Web page revision data
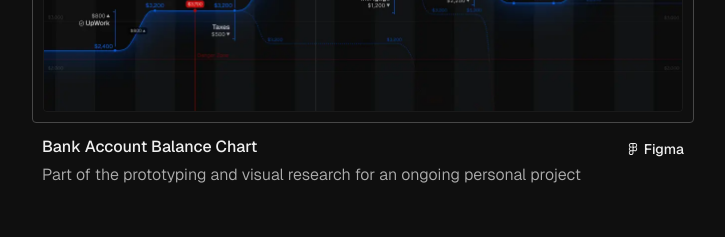
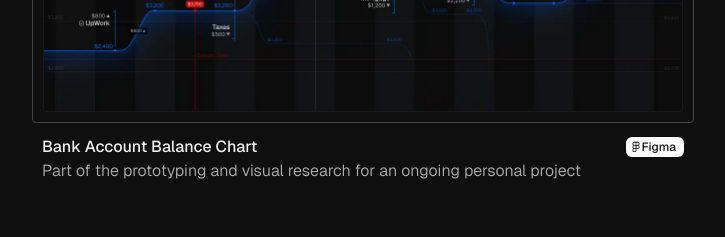
Before and after one commit to fedorivanenko/fedor-ivanenko-personal-website, a Next.js app: page / in a window 1280 px wide. Shown: the part 780-1017 px from the top of the page, without its empty margins (277-1002 px from the left). Built offline with nearby package versions, Linux system fonts and the light colour scheme.

Commit message:
change color of the figma button in design bits element

```diff
--- a/app/(components)/design-bits/design-bits-panel.tsx
+++ b/app/(components)/design-bits/design-bits-panel.tsx
@@ -22,25 +22,24 @@ export default function DesignBitsPanel() {
             className="border border-border/20 rounded"
           />
         </div>
-        <div className="flex flex-col mt-4 space-y-1">
-          <div className="flex justify-between">
+        <div className="flex flex-col mt-4 space-y-1 relative">
           <h3 className="font-medium leading-none underline-offset-4">
             Bank Account Balance Chart
           </h3>
-            <Button className="px-0" variant="ghost" size="inline" asChild>
+          <Button
+          className="h-5 px-0" variant="default" size="tiny" asChild>
             <Link
               href="https://www.figma.com/design/6kWH882PVQXtAoj2VUUMYI/Budget-Forecaster?node-id=323-87&t=iyG9Fk67NflZNvSh-1"
               target="_blank"
-                className="whitespace-nowrap flex pr-2 translate-x-2"
+              className="whitespace-nowrap flex pr-2 absolute -top-1.5 right-0"
             >
               <FigmaLogoIcon
-                  style={{ width: "14px", height: "14px" }}
+                style={{ width: "12px", height: "12px" }}
                 className="translate-x-1"
               />
               <span>Figma</span>
             </Link>
           </Button>
-          </div>
           <p className="flex gap-1.5 w-full text-muted-foreground">
             Part of the prototyping and visual research for an ongoing personal
             project
```
Lines whose indentation alone changed are shown as unchanged.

- ABOUT THIS TASK -
Count the lines above that contain the word "size". Write only the number.

- ANSWER TO THE PROBLEM -
2